Evil Ifrit in The Book of One Thousand and One Nights are called “the seed of Iblis”.
The Spirit of the Lamp in the story of Aladdin was such a jinni, bound to an oil lamp. Ways of summoning jinn were told in The Thousand and One Nights: by writing the name of God in Hebraic characters on a knife (whether the Hebrew name for God, Yaweh, or the Arabic Allah is used is not specified), and drawing a diagram (possibly a pentagram) and strange symbols and incantations around it.
The jinn’s power of possession was also addressed in the fictional Nights. It is said that by taking seven hairs out of the tail of a cat that was all black except for a white spot on the end of its tail, and then burning the hairs in a small closed room with the possessed, filling their nose with the scent, this would release them from the spell of the jinn inside them.
Jinn in the Occult
In sorcery books Jinn are classified into four races after the classical elements, Earth, Air, Fire; (Ifrit) and Water; (Marid) and presumed to live in them. They are collected in tribes, usually seven, each with a king. Each king controls his tribe and is controlled by an Angel. The Angel’s name is torture to the jinn king as well as his specific tribe.
Unlike white and evil witches, Jinn have free will; yet, they could be compelled to perform both good and evil acts. In contrast a demon would only hurt creatures, and an angel would only have benevolent intentions (white witchcraft). Knowing what to ask a spirit to perform is key, as asking a spirit to perform a chore that runs counter to its natural tendencies could possibly anger the spirit into retaliating against the sorcerer.
Genies in Western Culture
he Western interpretation of the genie is based on the Aladdin tale in the Western version of The Book of One Thousand and One Nights, which told of a genie that lived in an oil lamp and granted wishes to whoever freed him from the lamp by polishing it. The number and frequency of wishes varies, but typically it is limited to three wishes. More mischievous genies may take advantage of poorly worded wishes (including the Fairly Odd Parents and in an episode of The X-Files).
Many stories about genies tend to follow the same vein as the famous short story The Monkey’s Paw by W. W. Jacobs, with the overriding theme of “be careful what you wish for”; in these stories, wishes can have disastrous, horrific and sometimes fatal consequences. Often, the genie causes harm to the loved ones or innocent people surrounding the wisher, making others pay for its master’s greed or ignorance.
Exploiting loopholes or twisting interpretations of wishes is a classic trait amongst genies in Western fiction. For example, in “The Man in the Bottle” episode of The Twilight Zone, a poor shopkeeper who finds a genie wishes to become a leader of a great nation – and is transformed into Adolf Hitler at the very end of World War II. Often, these stories end with the genie’s master wishing to have never found the genie, all his previous wishes never to have happened, or a similar wish to cancel all the fouled wishes that have come before.
Until 2005, the Djinn was one of many mythical creatures to be used as a Brownie patrol.
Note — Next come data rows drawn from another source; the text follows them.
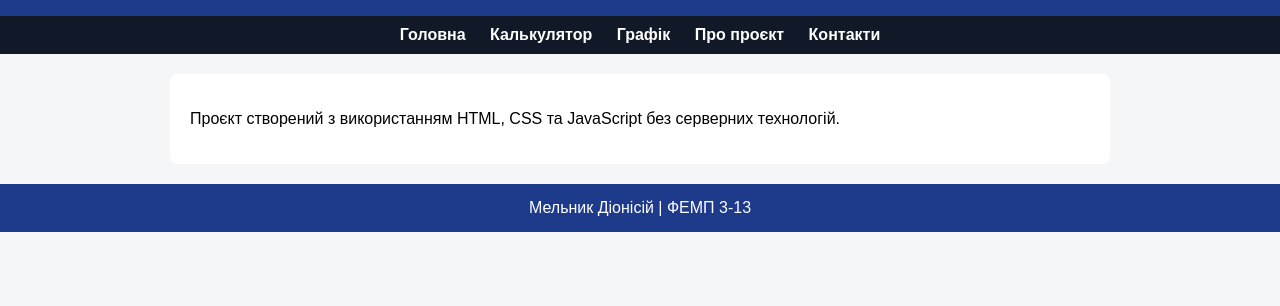
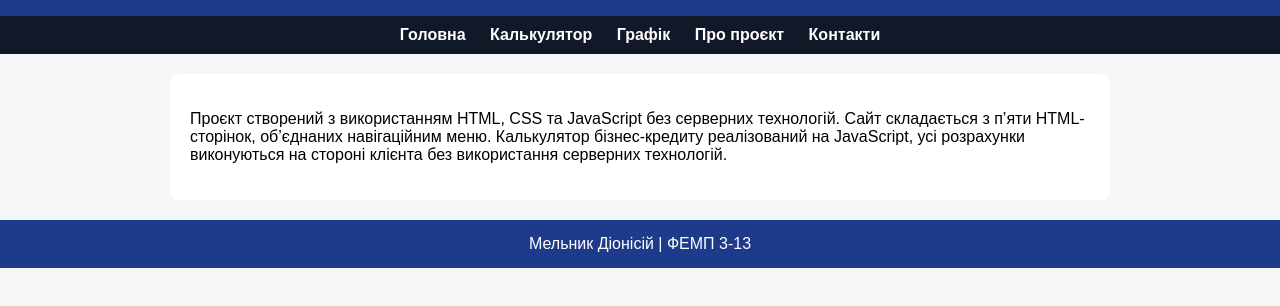
Before and after one commit to Dionisii22/fast-credit., a plain HTML site: page about.html in a window 1280 px wide. Shown: the part 94-400 px from the top of the page. Drawn offline with Linux system fonts and the light colour scheme.

Commit message:
Update about.html

```diff
--- a/about.html
+++ b/about.html
@@ -16,7 +16,8 @@
 <a href="contacts.html">Контакти</a>
 </nav>
 <main>
-<p>Проєкт створений з використанням HTML, CSS та JavaScript без серверних технологій.</p>
+<p>Проєкт створений з використанням HTML, CSS та JavaScript без серверних технологій. Сайт складається з п’яти HTML-сторінок, об’єднаних навігаційним меню.
+Калькулятор бізнес-кредиту реалізований на JavaScript, усі розрахунки виконуються на стороні клієнта без використання серверних технологій.</p>
 </main>
 <footer>Мельник Діонісій | ФЕМП 3-13</footer>
 </body>
```
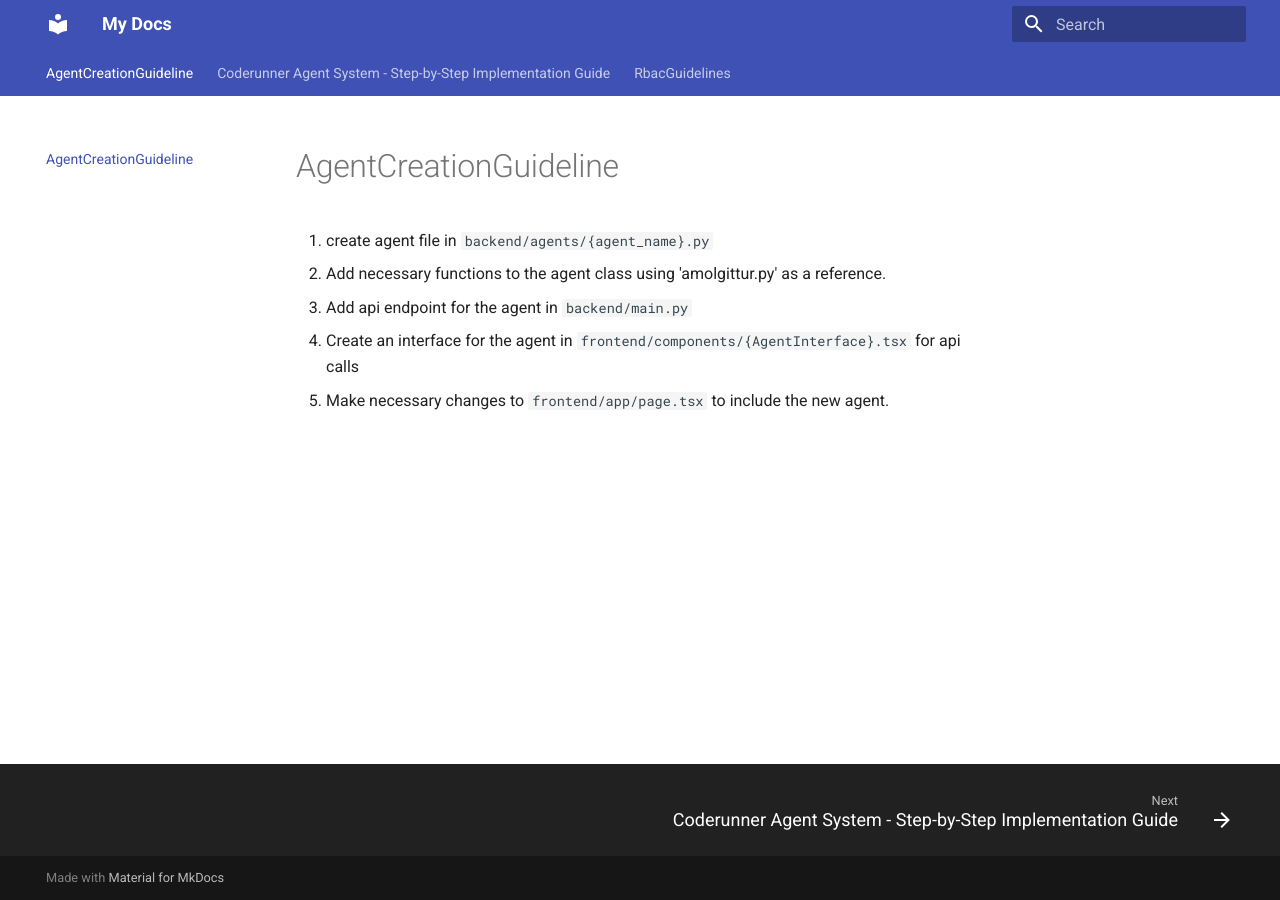
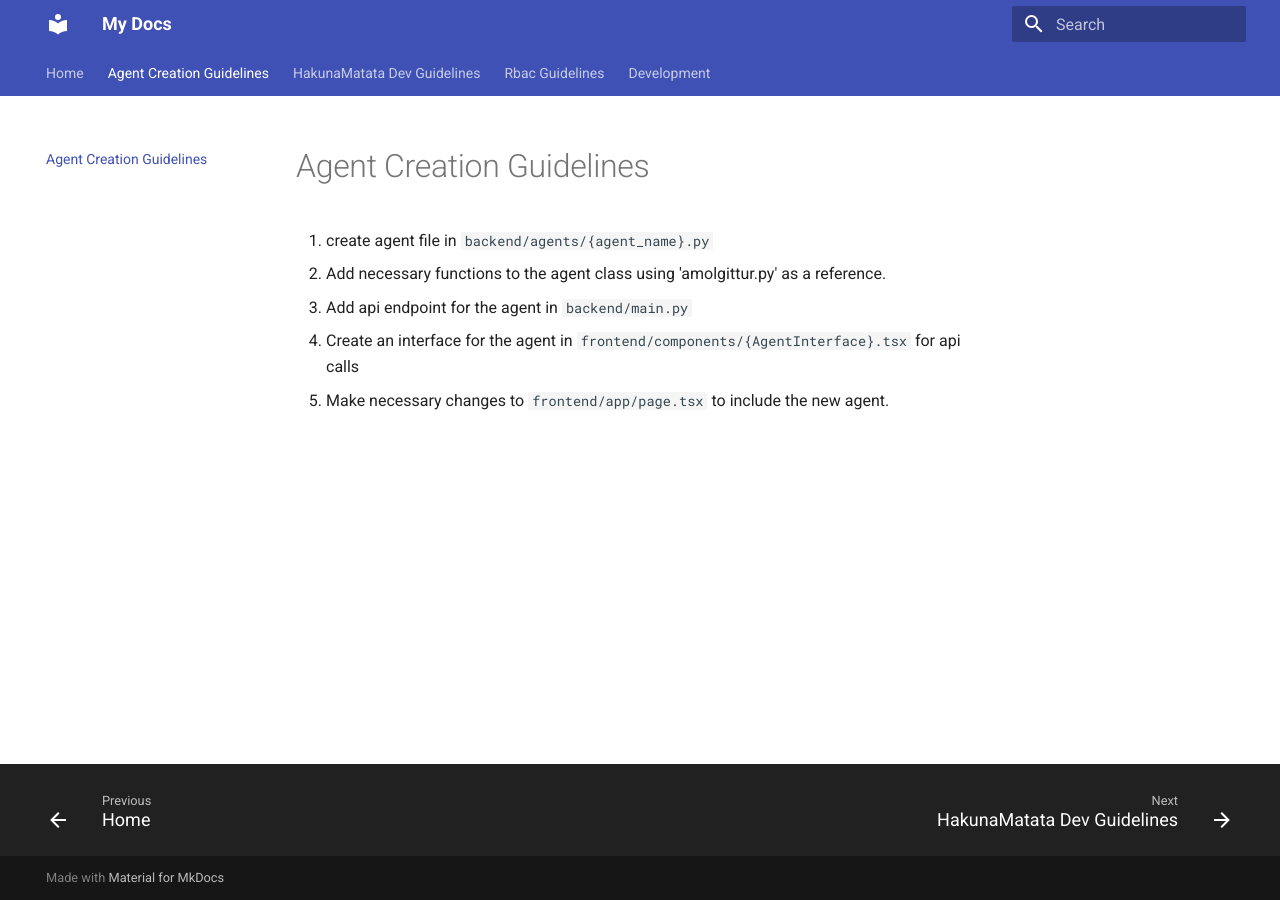
Before and after one commit to Serendipity2-0/hakuna-matata, an MkDocs documentation site: the page built from docs/AgentCreationGuideline.md, in a window 1280 px wide. Built offline with MkDocs 1.6.1 and Material for MkDocs 9.7.7, drawn with Linux system fonts in a browser that asks for light colours.

Commit message:
Added index.md and fixed mkdocs

```diff
--- a/mkdocs.yml
+++ b/mkdocs.yml
@@ -16,3 +16,10 @@ theme:
     - search.highlight
     - search.share
     - search.suggest
+
+nav:
+  - Home: index.md
+  - Agent Creation Guidelines: AgentCreationGuideline.md
+  - HakunaMatata Dev Guidelines: HakunaMatataDevGuide.md
+  - Rbac Guidelines: RbacGuidelines.md
+  - Development: developmentSch.MD
```
Also changed, not shown: docs/index.md (added, +17 -0 lines).
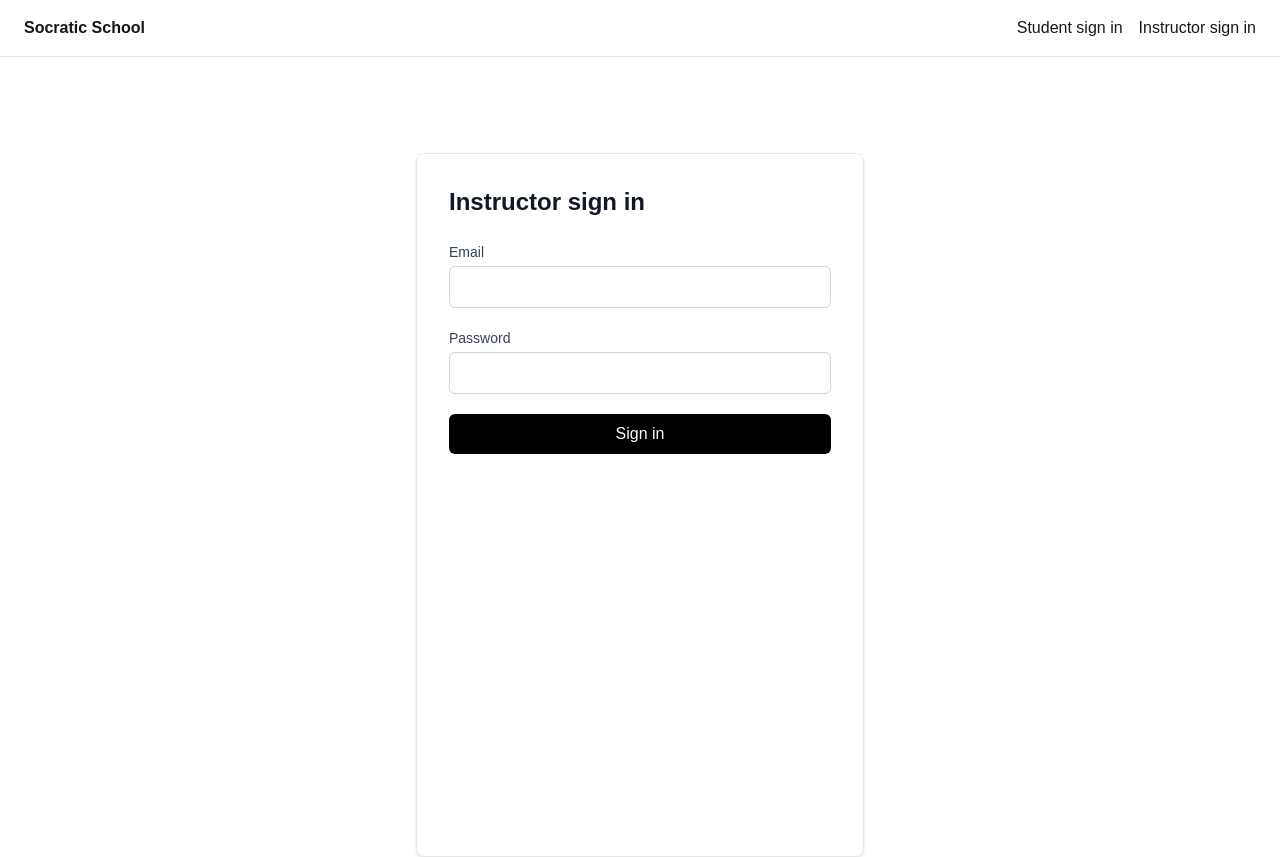
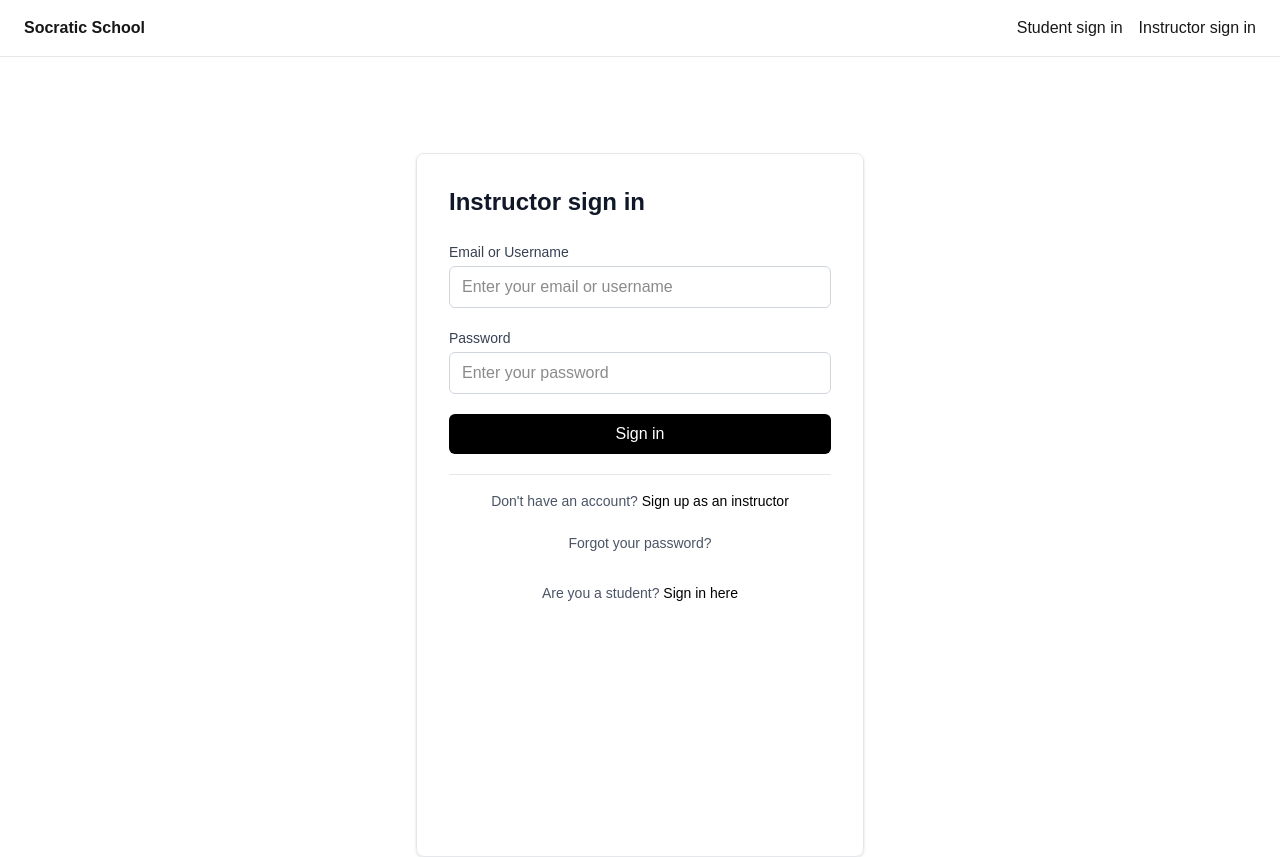
Before and after one commit to parlamas/socratic-school, a Next.js app: page /instructor/sign-in in a window 1280 px wide. Built offline with nearby package versions, Linux system fonts and the light colour scheme; no server answers.

Commit message:
20251231-1112

```diff
--- a/src/app/instructor/sign-in/page.tsx
+++ b/src/app/instructor/sign-in/page.tsx
@@ -4,6 +4,7 @@
 
 import { useState } from "react";
 import { useRouter } from "next/navigation";
+import Link from "next/link";
 
 export default function InstructorSignInPage() {
   const router = useRouter();
@@ -45,14 +46,15 @@ export default function InstructorSignInPage() {
         <form onSubmit={handleSubmit} className="space-y-5">
           <div>
             <label className="block text-sm font-medium text-gray-700 mb-1">
-              Email
+              Email or Username
             </label>
             <input
-              type="email"
+              type="text"
               value={email}
               required
               onChange={(e) => setEmail(e.target.value)}
               className="w-full rounded-md border border-gray-300 px-3 py-2 focus:outline-none focus:ring-2 focus:ring-black"
+              placeholder="Enter your email or username"
             />
           </div>
 
@@ -66,6 +68,7 @@ export default function InstructorSignInPage() {
               required
               onChange={(e) => setPassword(e.target.value)}
               className="w-full rounded-md border border-gray-300 px-3 py-2 focus:outline-none focus:ring-2 focus:ring-black"
+              placeholder="Enter your password"
             />
           </div>
 
@@ -74,10 +77,46 @@ export default function InstructorSignInPage() {
           <button
             type="submit"
             disabled={loading}
-            className="w-full bg-black text-white py-2 rounded-md hover:bg-gray-900 disabled:opacity-50"
+            className="w-full bg-black text-white py-2 rounded-md hover:bg-gray-900 disabled:opacity-50 transition-colors"
           >
             {loading ? "Signing in…" : "Sign in"}
           </button>
+
+          {/* Sign up link */}
+          <div className="text-center pt-4 border-t border-gray-200">
+            <p className="text-gray-600 text-sm">
+              Don't have an account?{" "}
+              <Link
+                href="/instructor/sign-up"
+                className="text-black font-medium hover:underline"
+              >
+                Sign up as an instructor
+              </Link>
+            </p>
+          </div>
+
+          {/* Forgot password link */}
+          <div className="text-center">
+            <Link
+              href="/forgot-password"
+              className="text-sm text-gray-600 hover:text-black hover:underline"
+            >
+              Forgot your password?
+            </Link>
+          </div>
+
+          {/* Optional: Switch to student login */}
+          <div className="text-center pt-2">
+            <p className="text-gray-600 text-sm">
+              Are you a student?{" "}
+              <Link
+                href="/students/sign-in"
+                className="text-black font-medium hover:underline"
+              >
+                Sign in here
+              </Link>
+            </p>
+          </div>
         </form>
       </div>
     </main>
--- a/src/app/students/sign-in/page.tsx
+++ b/src/app/students/sign-in/page.tsx
@@ -4,6 +4,7 @@
 
 import { useState } from "react";
 import { useRouter } from "next/navigation";
+import Link from "next/link";
 
 export default function StudentSignInPage() {
   const router = useRouter();
@@ -45,14 +46,15 @@ export default function StudentSignInPage() {
         <form onSubmit={handleSubmit} className="space-y-5">
           <div>
             <label className="block text-sm font-medium text-gray-700 mb-1">
-              Email
+              Email or Username
             </label>
             <input
-              type="email"
+              type="text"
               value={email}
               required
               onChange={(e) => setEmail(e.target.value)}
               className="w-full rounded-md border border-gray-300 px-3 py-2 focus:outline-none focus:ring-2 focus:ring-black"
+              placeholder="Enter your email or username"
             />
           </div>
 
@@ -66,6 +68,7 @@ export default function StudentSignInPage() {
               required
               onChange={(e) => setPassword(e.target.value)}
               className="w-full rounded-md border border-gray-300 px-3 py-2 focus:outline-none focus:ring-2 focus:ring-black"
+              placeholder="Enter your password"
             />
           </div>
 
@@ -76,10 +79,46 @@ export default function StudentSignInPage() {
           <button
             type="submit"
             disabled={loading}
-            className="w-full bg-black text-white py-2 rounded-md hover:bg-gray-900 disabled:opacity-50"
+            className="w-full bg-black text-white py-2 rounded-md hover:bg-gray-900 disabled:opacity-50 transition-colors"
           >
             {loading ? "Signing in…" : "Sign in"}
           </button>
+
+          {/* Sign up link */}
+          <div className="text-center pt-4 border-t border-gray-200">
+            <p className="text-gray-600 text-sm">
+              Don't have an account?{" "}
+              <Link
+                href="/students/sign-up"
+                className="text-black font-medium hover:underline"
+              >
+                Sign up as a student
+              </Link>
+            </p>
+          </div>
+
+          {/* Forgot password link */}
+          <div className="text-center">
+            <Link
+              href="/forgot-password"
+              className="text-sm text-gray-600 hover:text-black hover:underline"
+            >
+              Forgot your password?
+            </Link>
+          </div>
+
+          {/* Optional: Switch to instructor login */}
+          <div className="text-center pt-2">
+            <p className="text-gray-600 text-sm">
+              Are you an instructor?{" "}
+              <Link
+                href="/instructor/sign-in"
+                className="text-black font-medium hover:underline"
+              >
+                Sign in here
+              </Link>
+            </p>
+          </div>
         </form>
       </div>
     </main>
```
When the Girl Guides of Canada updated the Brownie program in 2005, they decided that Djinns were an improper use of an Islamic cultural icon and made the decision to remove Djinni from the program.
Magic Genies Who Grant Wishes
Genie are presented in many forms, usually male, living or trapped in lamps or other inanimate objects (carpets), who once freed will bestow 3 or more wishes on the person who freed them. The Genie is seen as empowered, like a God. Aladdin is a famous character who had his own magic lamp and genie.
The cartoon (links with Mythological tales) ‘Much Abu About Something’ finds the citizens of Ziggerock, as in Ziggeraut, frightened by the thunder lizard, Tyrannosaurus Rex! Aladdin comes to help, but only Abu (the genie) holds the power to liberate the city.
When we think of female Genies
we think of Barbara Eden in her lamp
granting wishes to her master, the astronaut.